Back in 2011, AvalonBay abandoned plans to build a 44-story, 700-unit rental building on the block south of West 57th Street between Eleventh and Twelfth Avenues. TF Cornerstone was rumored to be interested in the site, and it turns out the rumors were true: the Manhattan-based developer now wants to build a 45-story, 1,189-unit residential tower on the same site, according to documents filed with the Department of City Planning.
If approved, the project would contain a total of 1.2 million square feet of floorspace, with 42,000 square feet set aside for commercial use and a 550-space underground parking garage. Of the apartments, 20 percent—238 units—would be set aside as affordable housing under the city’s inclusionary zoning program.
Best Laid Plans
Everyone has been praying for the inclusion of churches and synagogues in the Midtown East rezoning, but no one has checked in on the situation of hotels yet.
The religious institutions fear they will not be able to profit from the rezoning the same way their private neighbors will. Now, the hotel union and its political backers are worrying that hoteliers might be in the opposite position, of profiting too much from the rezoning. They are requesting that the Department of City Planning require special permits for new hotel development within the rezoning area. So far, the Department of City Planning has reservations about the proposal.

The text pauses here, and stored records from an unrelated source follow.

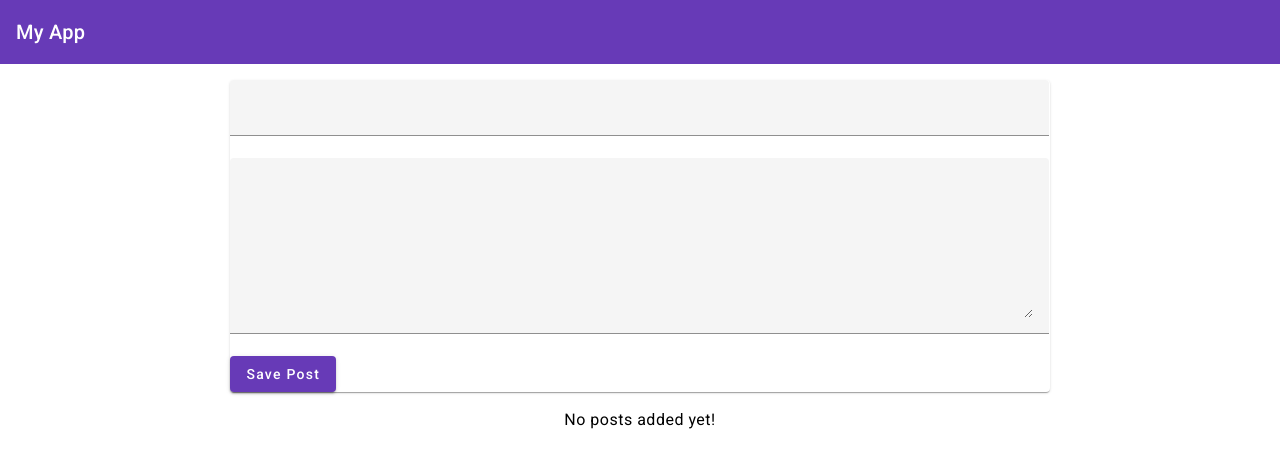
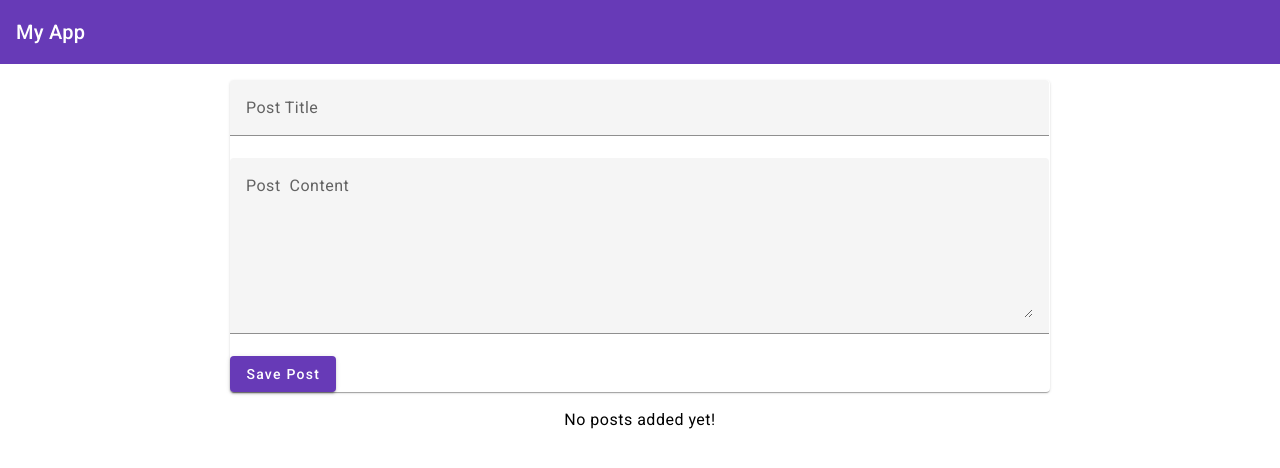
Before and after one commit to brendon-rofe/udemy-mean, an Angular app in the folder mean-course/: page / in a window 1280 px wide. Shown: the top 468 px of the page. Built offline with nearby package versions, Linux system fonts and the light colour scheme.

Commit message:
Polishing

```diff
--- a/mean-course/src/app/posts/post-create/post-create.component.html
+++ b/mean-course/src/app/posts/post-create/post-create.component.html
@@ -8,12 +8,21 @@
         ngModel
         required
         minlength="3"
+        placeholder="Post Title"
         #title="ngModel"
       />
       <mat-error *ngIf="title.invalid">Please enter a post title</mat-error>
     </mat-form-field>
     <mat-form-field>
-      <textarea matInput rows="6" name="content" ngModel required #content="ngModel"></textarea>
+      <textarea
+        matInput
+        placeholder="Post  Content"
+        rows="6"
+        name="content"
+        ngModel
+        required
+        #content="ngModel"
+      ></textarea>
       <mat-error *ngIf="content.invalid">Please enter post content</mat-error>
     </mat-form-field>
     <button mat-raised-button color="primary" type="submit">Save Post</button>
--- a/mean-course/src/app/posts/post-create/post-create.component.ts
+++ b/mean-course/src/app/posts/post-create/post-create.component.ts
@@ -18,5 +18,6 @@ export class PostCreateComponent {
       return;
     }
     this.postsService.addPost(form.value.title, form.value.content);
+    form.resetForm();
   }
 }
--- a/mean-course/src/app/posts/post-list/post-list.component.html
+++ b/mean-course/src/app/posts/post-list/post-list.component.html
@@ -4,6 +4,10 @@
       {{ post.title }}
     </mat-expansion-panel-header>
     <p>{{ post.content }}</p>
+    <mat-action-row>
+      <button color="primary" mat-button>EDIT</button>
+      <button color="warn" mat-button>DELETE</button>
+    </mat-action-row>
   </mat-expansion-panel>
 </mat-accordion>
 <p class="info-text mat-body-1" *ngIf="posts.length <= 0">No posts added yet!</p>
```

Best Laid Plans
Earlier this week, Councilman Dan Garodnick called on the Department of City Planning to slow down the planning for the new Midtown East rezoning that would add possible a dozen new skyscrapers to the Manhattan skyline. The argument was that with such an important rezoning—the city’s fate as a competitive marketplace hangs in the balance!—more time was needed to consult all the parties and get the plan right.
For essentially the same reasons, the department is now arguing that it cannot wait. Time is of the essence to get these new projects underway.
Last Friday night on far west Spring Street, the Ear Inn was crowded as usual. A mix of neighborhood regulars and happy-hour-indulging co-workers from the nearby loft buildings—architects, ad execs, programmers, writers—were crammed around the mahogany bar imbibing. Others were gathered outside around benches on the uncrowned sidewalk two blocks from the West Side Highway.
The bar has been there for 195 years, but forget asking for some sort of mixological cocktail that could be found at hundreds of establishments citywide pretending at this sort of authenticity. Above the bar, beyond the shelves of dusty liquor bottles, are glass carboys, ruddy green and brown glass, the size of harbor buoys. They held wine more than a century ago and disappeared into the bowels of the basement, only to be excavated in the 1970s when the bar was made over by a band of eccentric artists. One of their rank tended bar until five years ago. He has since moved upstate. Things change, then they don’t.
“We’ve gotten the holy trinity of Pret a Manger, Starbucks and Hale & Hearty soups, but otherwise the neighborhood looks the way you imagine it did 100 years ago,” said James Parvin, a segment producer at NBC who lives in a loft he converted himself on nearby Charlton Street.